Author: Michael Cardman, XpertHR Legal Editor
October 28, 2019
Michigan is the latest state to consider increasing the minimum salary that must be paid to overtime-exempt workers.
Michigan Gov. Gretchen Whitmer has directed the state labor department to begin the administrative process of updating its employee classification regulations with the goal of expanding the number of Michigan workers entitled to overtime pay.
A press release from the governor did not specify what the new salary threshold would be, and her office has not responded to a request for comment from XpertHR.
However, it appears likely she intends for Michigan's overtime-exempt workers to be paid well more than the $35,568 minimum salary taking effect January 1, 2020, under new regulations from the US Department of Labor (DOL). Gov. Whitmer said, "President Trump took a big step backwards when he implemented a rule that leaves 200,000 Michigan workers behind."
The process of finalizing new overtime regulations could take between 6 to 12 months, Whitmer estimates.
Some states - including Alaska, California and New York - already have minimum salaries that exceed the forthcoming federal rate.

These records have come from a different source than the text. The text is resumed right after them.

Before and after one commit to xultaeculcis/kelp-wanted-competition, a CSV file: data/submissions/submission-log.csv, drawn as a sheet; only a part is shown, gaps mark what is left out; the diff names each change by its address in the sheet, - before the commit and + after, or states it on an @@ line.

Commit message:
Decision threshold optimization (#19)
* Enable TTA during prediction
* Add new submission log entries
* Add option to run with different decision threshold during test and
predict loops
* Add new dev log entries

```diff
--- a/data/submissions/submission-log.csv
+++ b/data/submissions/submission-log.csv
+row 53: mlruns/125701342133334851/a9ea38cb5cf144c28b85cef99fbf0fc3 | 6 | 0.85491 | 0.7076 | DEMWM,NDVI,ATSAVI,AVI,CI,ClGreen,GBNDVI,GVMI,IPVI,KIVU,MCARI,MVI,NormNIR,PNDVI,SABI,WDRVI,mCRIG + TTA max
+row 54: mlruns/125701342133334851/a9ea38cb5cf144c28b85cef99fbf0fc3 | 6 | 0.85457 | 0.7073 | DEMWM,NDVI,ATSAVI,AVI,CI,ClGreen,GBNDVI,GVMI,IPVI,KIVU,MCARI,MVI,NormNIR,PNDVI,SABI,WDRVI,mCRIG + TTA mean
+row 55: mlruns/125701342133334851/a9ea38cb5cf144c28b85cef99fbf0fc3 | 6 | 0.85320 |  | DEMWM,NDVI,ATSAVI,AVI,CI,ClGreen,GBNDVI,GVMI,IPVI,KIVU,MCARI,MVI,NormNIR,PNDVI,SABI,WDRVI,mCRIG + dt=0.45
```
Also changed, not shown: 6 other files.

Meanwhile, Pennsylvania and Washington are in the midst of raising their minimum salaries via the regulatory process while legislators in other states, including Maine and Massachusetts, have introduced bills that would raise their states' minimum salaries by amending state law.